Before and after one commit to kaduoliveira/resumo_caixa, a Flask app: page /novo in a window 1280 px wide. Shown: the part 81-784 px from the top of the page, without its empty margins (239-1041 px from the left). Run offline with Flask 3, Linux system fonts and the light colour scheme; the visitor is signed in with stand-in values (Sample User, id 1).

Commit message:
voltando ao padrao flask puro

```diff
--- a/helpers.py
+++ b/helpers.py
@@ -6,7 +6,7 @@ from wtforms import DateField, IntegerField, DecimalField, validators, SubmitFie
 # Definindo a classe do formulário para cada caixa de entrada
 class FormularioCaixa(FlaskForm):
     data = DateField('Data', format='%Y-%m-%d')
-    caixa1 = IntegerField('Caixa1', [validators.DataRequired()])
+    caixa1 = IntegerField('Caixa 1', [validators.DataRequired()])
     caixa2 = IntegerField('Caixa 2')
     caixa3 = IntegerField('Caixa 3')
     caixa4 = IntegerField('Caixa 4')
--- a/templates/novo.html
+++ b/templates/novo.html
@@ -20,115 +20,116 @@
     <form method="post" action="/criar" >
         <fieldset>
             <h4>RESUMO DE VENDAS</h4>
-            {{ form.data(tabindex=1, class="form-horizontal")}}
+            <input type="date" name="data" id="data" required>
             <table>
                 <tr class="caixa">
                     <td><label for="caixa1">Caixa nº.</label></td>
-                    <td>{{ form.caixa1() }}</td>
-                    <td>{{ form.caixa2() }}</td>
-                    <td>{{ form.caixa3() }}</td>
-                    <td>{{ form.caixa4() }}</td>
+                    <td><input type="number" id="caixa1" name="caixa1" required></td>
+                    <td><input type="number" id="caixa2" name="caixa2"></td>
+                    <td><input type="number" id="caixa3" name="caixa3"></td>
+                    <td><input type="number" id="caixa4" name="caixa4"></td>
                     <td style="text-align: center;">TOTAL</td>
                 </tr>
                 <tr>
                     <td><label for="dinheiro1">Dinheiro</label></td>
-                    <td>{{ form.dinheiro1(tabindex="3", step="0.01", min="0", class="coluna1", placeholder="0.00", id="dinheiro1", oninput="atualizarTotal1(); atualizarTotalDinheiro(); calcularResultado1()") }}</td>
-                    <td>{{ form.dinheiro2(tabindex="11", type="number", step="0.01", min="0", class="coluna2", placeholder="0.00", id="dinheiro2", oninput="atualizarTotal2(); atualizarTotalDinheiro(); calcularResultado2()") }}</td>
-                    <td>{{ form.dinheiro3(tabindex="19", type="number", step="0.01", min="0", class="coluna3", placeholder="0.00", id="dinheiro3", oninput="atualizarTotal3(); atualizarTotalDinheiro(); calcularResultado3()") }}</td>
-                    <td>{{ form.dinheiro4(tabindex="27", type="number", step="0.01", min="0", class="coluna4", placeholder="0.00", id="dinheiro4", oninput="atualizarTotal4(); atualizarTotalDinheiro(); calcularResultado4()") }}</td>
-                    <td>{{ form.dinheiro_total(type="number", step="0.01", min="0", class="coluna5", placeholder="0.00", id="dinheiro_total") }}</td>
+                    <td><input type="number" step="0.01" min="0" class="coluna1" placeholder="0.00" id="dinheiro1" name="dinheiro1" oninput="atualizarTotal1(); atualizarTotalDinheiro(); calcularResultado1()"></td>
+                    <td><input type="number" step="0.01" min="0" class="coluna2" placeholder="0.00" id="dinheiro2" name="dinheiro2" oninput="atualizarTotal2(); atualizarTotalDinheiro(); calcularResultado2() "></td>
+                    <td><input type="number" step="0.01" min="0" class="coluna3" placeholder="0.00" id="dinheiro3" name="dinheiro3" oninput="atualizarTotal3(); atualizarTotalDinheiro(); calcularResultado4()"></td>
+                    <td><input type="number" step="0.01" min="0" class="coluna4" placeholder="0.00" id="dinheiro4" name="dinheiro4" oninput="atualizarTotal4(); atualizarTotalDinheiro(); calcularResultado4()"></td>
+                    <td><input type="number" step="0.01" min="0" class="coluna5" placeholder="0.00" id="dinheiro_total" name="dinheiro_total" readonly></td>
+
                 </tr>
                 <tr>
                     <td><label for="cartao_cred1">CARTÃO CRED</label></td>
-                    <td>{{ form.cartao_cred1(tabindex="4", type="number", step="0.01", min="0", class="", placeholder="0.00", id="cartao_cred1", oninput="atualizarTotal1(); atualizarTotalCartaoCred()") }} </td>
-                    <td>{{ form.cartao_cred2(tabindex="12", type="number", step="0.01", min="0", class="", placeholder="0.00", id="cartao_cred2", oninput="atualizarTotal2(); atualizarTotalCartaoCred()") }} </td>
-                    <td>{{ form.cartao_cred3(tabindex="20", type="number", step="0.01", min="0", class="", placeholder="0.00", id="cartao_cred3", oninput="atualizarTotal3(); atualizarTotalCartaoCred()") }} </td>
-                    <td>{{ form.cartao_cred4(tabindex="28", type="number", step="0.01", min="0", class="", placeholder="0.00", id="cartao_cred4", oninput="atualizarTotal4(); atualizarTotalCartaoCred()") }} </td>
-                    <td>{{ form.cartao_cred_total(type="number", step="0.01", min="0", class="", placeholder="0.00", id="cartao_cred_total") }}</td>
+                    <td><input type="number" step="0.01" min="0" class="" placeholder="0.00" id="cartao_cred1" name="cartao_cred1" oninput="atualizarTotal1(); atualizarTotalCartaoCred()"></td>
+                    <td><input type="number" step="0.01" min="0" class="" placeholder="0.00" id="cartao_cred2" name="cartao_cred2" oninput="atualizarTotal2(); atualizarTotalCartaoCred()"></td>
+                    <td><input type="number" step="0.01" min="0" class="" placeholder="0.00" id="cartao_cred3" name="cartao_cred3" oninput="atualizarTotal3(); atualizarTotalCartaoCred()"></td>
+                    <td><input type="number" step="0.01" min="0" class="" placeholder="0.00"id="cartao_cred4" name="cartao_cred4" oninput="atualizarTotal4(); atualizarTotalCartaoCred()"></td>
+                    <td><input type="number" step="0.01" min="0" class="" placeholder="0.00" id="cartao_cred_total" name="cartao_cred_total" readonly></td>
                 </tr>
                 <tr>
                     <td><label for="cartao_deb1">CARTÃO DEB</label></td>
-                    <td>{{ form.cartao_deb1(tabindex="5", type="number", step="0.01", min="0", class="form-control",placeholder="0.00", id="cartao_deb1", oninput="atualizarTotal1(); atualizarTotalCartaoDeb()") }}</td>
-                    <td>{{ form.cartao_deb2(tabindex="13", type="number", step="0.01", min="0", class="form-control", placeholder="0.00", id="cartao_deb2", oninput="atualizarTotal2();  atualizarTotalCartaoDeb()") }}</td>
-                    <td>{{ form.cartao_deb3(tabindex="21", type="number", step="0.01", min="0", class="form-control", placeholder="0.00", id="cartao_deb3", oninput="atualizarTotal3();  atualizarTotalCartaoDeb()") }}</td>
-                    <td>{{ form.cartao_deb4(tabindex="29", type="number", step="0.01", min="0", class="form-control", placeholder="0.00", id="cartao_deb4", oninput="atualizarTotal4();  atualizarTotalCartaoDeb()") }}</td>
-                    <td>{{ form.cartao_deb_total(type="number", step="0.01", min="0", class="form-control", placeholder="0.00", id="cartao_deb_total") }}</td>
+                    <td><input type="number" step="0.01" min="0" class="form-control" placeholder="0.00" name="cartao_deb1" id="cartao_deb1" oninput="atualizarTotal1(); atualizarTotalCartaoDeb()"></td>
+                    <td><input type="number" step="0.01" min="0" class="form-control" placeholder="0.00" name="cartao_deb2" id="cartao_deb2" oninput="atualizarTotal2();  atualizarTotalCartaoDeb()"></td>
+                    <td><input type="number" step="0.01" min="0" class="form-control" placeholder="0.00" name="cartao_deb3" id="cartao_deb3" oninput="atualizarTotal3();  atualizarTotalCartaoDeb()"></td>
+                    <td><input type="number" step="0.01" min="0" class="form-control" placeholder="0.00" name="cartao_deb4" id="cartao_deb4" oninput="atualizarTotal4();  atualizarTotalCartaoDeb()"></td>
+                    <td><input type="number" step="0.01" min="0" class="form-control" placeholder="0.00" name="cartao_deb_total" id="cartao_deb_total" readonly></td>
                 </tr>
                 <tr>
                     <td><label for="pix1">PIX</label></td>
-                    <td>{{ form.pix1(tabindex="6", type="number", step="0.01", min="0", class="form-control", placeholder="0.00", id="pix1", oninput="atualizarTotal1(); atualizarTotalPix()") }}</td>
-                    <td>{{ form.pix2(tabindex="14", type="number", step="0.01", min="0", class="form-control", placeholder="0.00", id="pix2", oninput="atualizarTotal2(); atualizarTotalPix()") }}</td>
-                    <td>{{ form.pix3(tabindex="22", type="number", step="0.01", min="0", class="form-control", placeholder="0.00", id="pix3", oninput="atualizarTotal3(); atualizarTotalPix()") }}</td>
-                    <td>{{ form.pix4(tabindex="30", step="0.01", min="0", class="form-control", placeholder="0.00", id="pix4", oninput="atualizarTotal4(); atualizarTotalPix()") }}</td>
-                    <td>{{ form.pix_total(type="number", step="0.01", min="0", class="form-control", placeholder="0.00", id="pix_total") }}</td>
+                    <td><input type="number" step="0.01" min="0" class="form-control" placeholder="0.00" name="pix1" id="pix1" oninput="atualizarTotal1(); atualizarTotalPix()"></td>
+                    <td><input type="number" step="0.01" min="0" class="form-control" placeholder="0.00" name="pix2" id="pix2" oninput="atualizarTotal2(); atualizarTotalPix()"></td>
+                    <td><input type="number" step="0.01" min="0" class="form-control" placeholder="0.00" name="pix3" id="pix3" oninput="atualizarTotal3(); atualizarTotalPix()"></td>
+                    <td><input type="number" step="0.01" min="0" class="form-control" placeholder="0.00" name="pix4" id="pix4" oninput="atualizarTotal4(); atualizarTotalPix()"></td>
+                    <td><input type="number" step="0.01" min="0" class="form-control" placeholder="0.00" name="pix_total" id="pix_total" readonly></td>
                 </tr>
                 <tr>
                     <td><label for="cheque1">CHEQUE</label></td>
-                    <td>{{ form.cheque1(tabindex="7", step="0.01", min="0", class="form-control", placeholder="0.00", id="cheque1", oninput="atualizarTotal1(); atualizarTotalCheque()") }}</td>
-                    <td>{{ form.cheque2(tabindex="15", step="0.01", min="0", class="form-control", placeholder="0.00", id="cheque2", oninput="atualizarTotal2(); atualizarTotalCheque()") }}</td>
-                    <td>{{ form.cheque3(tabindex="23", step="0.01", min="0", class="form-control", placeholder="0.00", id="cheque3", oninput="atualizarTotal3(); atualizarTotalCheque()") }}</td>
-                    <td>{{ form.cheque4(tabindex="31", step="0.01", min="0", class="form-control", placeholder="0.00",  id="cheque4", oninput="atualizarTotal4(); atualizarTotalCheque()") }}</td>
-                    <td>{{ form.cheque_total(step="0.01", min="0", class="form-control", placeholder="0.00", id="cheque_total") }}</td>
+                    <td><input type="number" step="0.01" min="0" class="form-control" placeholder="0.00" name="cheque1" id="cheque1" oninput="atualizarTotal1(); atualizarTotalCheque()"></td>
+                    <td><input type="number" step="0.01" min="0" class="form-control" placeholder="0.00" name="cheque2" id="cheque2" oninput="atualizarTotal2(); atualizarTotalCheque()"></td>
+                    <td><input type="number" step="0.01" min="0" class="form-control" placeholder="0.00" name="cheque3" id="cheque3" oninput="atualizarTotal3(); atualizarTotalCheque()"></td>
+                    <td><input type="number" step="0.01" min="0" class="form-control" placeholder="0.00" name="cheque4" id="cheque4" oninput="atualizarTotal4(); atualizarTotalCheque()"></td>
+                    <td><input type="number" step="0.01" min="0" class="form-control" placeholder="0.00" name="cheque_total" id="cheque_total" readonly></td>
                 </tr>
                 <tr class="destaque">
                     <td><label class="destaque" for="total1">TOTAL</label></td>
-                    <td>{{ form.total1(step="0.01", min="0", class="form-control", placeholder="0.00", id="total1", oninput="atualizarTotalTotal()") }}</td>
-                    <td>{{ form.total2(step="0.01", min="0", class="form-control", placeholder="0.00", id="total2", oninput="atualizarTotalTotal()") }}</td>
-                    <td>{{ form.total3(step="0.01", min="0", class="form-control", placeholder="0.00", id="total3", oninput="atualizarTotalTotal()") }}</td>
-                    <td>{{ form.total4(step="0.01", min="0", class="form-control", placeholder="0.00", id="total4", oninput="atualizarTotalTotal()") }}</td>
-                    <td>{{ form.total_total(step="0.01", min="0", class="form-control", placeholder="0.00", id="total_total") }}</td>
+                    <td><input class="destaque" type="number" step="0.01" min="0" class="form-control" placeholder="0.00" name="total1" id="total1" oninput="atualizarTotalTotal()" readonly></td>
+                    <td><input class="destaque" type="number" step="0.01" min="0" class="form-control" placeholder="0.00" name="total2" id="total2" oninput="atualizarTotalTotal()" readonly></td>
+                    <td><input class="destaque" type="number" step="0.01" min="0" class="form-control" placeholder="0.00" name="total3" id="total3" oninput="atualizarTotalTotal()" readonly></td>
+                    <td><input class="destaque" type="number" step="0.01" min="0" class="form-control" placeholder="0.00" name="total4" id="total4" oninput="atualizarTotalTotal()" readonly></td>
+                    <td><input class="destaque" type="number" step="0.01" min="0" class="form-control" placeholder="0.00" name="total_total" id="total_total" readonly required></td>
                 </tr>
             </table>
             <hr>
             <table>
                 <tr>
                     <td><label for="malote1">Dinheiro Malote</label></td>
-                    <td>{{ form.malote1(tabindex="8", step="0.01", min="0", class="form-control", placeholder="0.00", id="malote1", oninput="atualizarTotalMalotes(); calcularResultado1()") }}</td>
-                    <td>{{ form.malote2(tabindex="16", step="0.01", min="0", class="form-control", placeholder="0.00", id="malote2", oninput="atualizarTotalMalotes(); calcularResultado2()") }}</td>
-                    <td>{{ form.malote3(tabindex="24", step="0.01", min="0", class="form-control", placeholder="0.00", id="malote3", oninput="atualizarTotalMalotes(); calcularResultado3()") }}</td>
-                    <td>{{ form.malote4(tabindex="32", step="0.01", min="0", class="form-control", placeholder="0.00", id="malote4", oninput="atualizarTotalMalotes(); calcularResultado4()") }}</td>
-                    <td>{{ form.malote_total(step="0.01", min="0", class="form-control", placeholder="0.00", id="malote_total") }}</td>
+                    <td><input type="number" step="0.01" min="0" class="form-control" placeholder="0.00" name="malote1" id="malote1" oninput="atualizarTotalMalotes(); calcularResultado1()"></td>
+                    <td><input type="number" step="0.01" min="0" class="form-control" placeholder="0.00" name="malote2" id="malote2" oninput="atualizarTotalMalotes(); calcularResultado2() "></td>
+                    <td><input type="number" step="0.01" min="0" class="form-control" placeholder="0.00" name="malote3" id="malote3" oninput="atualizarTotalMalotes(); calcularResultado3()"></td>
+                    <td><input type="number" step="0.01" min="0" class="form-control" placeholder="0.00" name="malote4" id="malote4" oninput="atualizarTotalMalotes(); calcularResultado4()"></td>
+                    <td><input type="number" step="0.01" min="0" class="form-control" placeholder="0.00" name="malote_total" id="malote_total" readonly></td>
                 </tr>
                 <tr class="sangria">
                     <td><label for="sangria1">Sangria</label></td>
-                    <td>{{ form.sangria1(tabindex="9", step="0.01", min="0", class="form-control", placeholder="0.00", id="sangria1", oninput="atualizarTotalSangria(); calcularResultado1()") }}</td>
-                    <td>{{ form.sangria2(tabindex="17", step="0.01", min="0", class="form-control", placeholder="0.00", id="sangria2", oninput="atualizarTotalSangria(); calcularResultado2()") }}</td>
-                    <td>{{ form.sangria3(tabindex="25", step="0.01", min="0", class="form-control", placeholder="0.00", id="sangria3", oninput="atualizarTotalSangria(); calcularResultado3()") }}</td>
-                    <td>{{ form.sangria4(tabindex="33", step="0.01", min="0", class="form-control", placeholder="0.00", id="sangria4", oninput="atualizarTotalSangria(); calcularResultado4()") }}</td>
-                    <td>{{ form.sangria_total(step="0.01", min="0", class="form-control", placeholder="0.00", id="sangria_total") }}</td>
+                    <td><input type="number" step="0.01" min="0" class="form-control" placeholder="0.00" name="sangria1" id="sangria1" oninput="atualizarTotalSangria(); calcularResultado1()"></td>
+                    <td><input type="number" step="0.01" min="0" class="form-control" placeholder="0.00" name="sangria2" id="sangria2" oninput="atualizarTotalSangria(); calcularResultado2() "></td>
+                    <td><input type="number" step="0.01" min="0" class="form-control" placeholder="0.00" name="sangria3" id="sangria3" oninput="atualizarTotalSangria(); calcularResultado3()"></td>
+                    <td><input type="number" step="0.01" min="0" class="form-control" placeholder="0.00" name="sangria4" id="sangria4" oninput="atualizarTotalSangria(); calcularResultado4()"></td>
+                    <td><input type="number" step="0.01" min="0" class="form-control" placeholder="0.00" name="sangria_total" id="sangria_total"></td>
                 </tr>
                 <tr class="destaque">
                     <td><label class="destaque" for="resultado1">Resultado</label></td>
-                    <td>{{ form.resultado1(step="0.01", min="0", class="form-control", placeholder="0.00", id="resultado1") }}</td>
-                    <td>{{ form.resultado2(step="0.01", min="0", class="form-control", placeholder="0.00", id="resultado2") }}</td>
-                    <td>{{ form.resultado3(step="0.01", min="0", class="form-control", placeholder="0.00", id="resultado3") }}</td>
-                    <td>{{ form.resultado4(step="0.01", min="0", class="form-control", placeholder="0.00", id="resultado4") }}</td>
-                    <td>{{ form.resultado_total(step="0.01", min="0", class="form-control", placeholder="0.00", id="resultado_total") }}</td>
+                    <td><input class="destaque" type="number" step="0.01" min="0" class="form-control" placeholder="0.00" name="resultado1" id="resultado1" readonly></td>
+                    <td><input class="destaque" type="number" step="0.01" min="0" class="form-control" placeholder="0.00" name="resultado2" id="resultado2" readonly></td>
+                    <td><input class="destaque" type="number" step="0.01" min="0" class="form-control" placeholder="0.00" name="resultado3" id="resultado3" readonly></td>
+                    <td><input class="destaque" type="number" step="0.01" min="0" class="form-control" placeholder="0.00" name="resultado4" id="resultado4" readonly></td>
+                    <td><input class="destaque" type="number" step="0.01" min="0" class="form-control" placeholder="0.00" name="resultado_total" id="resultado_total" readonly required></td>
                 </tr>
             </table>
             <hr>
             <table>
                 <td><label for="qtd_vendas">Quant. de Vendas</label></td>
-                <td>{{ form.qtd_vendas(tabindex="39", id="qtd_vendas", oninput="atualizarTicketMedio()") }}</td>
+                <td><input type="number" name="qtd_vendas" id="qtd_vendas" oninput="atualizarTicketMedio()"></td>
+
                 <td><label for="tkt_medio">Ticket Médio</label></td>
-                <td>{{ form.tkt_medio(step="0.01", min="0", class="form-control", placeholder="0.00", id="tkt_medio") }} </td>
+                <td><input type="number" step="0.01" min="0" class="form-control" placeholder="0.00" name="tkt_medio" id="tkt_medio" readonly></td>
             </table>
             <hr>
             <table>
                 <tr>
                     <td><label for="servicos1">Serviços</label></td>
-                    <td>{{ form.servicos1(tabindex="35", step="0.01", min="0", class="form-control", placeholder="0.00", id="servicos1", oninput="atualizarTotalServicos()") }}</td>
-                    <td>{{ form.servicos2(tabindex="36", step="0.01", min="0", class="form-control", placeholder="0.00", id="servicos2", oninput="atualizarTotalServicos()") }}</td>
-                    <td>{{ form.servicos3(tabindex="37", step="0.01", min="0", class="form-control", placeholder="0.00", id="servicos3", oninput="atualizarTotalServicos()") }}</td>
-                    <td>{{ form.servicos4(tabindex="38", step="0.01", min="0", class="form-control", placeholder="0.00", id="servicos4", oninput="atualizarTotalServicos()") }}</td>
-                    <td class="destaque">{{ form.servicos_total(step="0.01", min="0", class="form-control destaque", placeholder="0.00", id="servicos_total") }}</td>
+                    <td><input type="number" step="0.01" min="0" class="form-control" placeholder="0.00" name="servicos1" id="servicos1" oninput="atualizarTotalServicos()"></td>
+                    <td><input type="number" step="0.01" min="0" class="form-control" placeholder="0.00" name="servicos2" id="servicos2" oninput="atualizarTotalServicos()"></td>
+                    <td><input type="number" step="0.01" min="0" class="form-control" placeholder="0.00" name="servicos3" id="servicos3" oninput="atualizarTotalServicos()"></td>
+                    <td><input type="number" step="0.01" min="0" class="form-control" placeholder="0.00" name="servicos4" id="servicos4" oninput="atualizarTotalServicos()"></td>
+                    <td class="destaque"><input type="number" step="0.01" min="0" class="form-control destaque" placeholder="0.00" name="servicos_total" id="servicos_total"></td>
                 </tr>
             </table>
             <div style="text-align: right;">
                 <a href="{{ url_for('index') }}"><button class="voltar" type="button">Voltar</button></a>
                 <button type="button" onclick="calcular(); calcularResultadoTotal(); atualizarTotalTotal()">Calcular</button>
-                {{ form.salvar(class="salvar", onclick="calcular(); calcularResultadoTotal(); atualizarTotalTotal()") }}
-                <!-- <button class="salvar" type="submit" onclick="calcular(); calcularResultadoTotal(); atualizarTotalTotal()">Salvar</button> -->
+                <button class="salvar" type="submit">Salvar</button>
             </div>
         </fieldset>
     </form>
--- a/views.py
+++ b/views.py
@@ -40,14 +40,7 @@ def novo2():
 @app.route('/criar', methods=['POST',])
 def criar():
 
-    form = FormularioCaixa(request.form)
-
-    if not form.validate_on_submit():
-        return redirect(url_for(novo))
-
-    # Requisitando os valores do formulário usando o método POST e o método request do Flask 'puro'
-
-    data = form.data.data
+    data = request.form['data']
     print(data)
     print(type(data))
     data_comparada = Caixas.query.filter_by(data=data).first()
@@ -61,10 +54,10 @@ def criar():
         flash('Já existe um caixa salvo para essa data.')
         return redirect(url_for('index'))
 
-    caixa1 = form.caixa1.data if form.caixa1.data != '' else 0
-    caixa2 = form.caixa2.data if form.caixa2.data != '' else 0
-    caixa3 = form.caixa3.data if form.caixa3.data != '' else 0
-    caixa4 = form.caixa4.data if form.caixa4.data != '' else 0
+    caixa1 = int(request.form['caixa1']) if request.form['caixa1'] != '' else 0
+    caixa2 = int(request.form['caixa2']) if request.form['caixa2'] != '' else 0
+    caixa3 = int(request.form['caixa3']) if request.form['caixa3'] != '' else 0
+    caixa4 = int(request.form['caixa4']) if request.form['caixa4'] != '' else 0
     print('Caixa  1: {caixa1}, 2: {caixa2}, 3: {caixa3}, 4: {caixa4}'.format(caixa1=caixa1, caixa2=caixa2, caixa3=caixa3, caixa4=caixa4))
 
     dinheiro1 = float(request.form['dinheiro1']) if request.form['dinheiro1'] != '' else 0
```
+--
TASK OBJECTIVE: The answer is each line from the entries above in which the word "formulário" occurs.

FINISHED TASK:
 # Definindo a classe do formulário para cada caixa de entrada
-    # Requisitando os valores do formulário usando o método POST e o método request do Flask 'puro'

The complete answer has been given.